One of the facts is the excessive use of the French number plates, while the law forbids such practice (Article 21, points 1 and 2 of the LANDSVERORDENING inzake het vervoer van personen met motorrijtuigen op de openbare weg tegen vergoeding). It is a known fact that most if not all car rentals on the Dutch side exaggeratedly practice the use of the French number plates in their fleet. In any event, this practice is an infringement of the law and the Control Department was diligently busy assessing the situation during the past three months. In those controls, all car rentals were informed about the number plate issue and were advised to remedy the situation as soon as possible and before the upcoming tourist season.

In the analysis of this industry what was also discovered is the fact that while the Department has close to 150 registered car rental licenses, the finding of how many of them are actually operating was and still a challenge for the Department to determine. The first figure reached to is around 50, among which many are limited to 1 or 2 cars. As such, according to the Receiver Office, only 2306 R number plates were picked up in 2014. Below is a short summary of the findings of the department thus far:

“Based on the most recent inventory conducted in August 2014 a total of 143 rental car permits have been issued. This represents a total of 6,853 total authorized motor vehicles that can be rented in the market based on the maximum allowed motor vehicles per permit. These permits date back to as far as 1979. We are currently working along with other government departments to determine how many of these permits are active. We have a total of 56 permit holders who collected rental car plates in 2014 thus far. We are using this as a starting point to assess how many are active. We estimate that about 59% of motor vehicles that can be rented have collected license plates for those motor vehicles. Of the rental car companies who have collected license plates in 2014 13 are authorized to have more than 100 vehicles. These 13 rental car companies are permitted according their rental car permit to have on average 200 motor vehicles and represent more than 65% of the potential plates that could be issued in 2014.”

While the Department is continuing the assessment and increasing the awareness campaign in preparation of the season, the publishing of the Moratorium Lifting may encourage the licence holders to be identified and properly recorded. This publication will also give the small ones to grab the opportunity and request an increase of their fleet.

It is noticeable that the lifting of the moratorium on fleet expansion, that was done on October 1, 2010 by the then Island Council and registered under the booking number 6546, did not give any results in the number of requests as very few have done so. We still do not know what is the reason behind and as such, we see it important to also include it this time around. This could be due to the fact that there was very little interest by the license holders, the excessive use of the French number plates or simply an oversight and poor communication.

The car rental industry in Sint Maarten is a very specific one as it has been developed fast with great level of neglect of the present laws and regulations. The complexity of the present situation, partly due to the misuse of our coexistence with the French side, has attracted the attention of the Ministry since the very beginning of the term.

What did trigger the process was the multiple complaints received by the Tourist Bureau and the Ministry on the strange practices of many car rentals, especially when it comes to insurance and accidents issues. The car rental industry is vital in any touristic destination and must play a part in the sustainability of the economy and in the enhancement our Friendly Island image.

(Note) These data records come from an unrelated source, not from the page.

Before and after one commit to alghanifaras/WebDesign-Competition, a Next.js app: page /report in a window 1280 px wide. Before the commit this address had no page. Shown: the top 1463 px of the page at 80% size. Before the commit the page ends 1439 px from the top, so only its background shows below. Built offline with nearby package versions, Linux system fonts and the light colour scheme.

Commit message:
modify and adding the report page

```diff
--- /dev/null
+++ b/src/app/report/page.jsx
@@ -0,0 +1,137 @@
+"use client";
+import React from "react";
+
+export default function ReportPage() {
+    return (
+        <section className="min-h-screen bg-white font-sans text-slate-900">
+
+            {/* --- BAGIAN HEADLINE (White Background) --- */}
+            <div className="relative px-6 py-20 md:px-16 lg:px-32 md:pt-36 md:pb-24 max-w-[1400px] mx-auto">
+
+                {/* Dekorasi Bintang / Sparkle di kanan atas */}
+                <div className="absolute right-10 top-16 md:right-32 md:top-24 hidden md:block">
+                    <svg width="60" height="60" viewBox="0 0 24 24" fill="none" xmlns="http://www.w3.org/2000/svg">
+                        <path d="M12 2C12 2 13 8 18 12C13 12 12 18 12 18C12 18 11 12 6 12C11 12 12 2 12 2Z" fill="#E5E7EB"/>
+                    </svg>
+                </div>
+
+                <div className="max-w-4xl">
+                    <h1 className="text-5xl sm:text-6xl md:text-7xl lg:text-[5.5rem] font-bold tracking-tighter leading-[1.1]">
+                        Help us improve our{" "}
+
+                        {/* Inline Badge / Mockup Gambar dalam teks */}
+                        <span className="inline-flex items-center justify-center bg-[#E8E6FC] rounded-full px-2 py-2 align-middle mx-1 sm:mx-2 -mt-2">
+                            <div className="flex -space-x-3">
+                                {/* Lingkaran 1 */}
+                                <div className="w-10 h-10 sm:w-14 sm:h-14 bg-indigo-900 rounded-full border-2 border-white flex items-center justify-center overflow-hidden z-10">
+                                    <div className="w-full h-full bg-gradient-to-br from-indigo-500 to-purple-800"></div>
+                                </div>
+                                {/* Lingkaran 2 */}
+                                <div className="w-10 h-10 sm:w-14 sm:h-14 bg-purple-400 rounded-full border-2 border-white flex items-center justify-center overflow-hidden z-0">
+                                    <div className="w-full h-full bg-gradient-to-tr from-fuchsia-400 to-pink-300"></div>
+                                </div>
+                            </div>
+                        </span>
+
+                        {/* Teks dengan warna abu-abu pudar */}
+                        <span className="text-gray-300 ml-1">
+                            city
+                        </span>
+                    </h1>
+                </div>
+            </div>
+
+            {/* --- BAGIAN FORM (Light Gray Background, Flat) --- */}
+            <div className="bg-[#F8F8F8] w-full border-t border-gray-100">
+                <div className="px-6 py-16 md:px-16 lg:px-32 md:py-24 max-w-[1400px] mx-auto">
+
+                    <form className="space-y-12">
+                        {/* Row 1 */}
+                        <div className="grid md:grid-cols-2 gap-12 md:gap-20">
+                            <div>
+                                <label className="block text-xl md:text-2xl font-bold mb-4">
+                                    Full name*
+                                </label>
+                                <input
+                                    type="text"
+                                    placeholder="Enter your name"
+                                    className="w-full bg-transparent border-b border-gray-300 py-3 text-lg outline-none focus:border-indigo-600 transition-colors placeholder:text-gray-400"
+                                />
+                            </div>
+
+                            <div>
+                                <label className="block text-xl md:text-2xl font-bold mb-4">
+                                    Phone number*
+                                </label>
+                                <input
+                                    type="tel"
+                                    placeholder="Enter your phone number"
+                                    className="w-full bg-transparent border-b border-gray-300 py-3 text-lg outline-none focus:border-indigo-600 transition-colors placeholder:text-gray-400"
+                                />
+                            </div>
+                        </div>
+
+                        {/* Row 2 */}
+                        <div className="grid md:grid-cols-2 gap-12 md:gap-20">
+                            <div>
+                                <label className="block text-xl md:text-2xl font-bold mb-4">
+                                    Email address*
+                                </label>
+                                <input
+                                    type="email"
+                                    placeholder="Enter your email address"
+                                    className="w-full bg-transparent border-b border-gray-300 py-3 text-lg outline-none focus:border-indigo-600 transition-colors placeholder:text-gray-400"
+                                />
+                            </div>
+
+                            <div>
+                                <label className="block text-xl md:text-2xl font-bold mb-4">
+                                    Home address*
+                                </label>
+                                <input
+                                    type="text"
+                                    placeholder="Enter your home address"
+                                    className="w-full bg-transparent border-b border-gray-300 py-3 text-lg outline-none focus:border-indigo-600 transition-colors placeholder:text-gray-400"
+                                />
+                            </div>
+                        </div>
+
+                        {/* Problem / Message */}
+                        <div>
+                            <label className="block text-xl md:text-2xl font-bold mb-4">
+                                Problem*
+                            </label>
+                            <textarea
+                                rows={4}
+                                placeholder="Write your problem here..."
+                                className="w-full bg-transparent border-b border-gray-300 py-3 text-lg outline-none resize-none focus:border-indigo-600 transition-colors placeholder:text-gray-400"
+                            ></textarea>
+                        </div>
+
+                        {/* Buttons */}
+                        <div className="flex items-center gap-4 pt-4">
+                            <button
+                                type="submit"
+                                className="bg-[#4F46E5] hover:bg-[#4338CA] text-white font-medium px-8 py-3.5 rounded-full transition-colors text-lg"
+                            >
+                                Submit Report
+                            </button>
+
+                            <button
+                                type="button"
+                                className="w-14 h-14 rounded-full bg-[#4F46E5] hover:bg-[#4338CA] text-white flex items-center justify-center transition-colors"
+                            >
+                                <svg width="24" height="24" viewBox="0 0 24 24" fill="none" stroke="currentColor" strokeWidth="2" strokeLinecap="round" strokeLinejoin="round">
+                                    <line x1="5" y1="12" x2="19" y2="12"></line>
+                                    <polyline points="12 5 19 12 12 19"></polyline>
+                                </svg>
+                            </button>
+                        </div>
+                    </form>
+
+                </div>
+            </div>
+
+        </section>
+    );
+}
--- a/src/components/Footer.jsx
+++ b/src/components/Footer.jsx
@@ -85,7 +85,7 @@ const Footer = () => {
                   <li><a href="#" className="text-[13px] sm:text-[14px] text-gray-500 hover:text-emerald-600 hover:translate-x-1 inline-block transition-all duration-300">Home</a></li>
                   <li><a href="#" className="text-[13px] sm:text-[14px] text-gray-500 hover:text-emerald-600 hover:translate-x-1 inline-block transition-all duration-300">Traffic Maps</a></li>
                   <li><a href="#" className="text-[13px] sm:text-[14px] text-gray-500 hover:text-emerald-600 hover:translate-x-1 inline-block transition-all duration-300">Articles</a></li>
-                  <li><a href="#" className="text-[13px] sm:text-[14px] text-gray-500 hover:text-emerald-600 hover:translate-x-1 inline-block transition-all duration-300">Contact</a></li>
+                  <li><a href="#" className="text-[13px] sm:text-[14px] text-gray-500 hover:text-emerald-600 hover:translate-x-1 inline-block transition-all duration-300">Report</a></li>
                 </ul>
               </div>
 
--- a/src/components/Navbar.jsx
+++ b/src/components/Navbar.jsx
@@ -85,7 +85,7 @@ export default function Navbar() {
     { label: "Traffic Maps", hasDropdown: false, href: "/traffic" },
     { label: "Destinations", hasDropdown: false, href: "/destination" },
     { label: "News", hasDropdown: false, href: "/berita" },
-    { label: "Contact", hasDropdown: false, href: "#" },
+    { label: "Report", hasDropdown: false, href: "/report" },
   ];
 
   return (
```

The lifting of the moratorium is merely a drop in the bucket and the start of the determined process to educate, regulate and better control this vital industry for the sake of the economy and the consumers.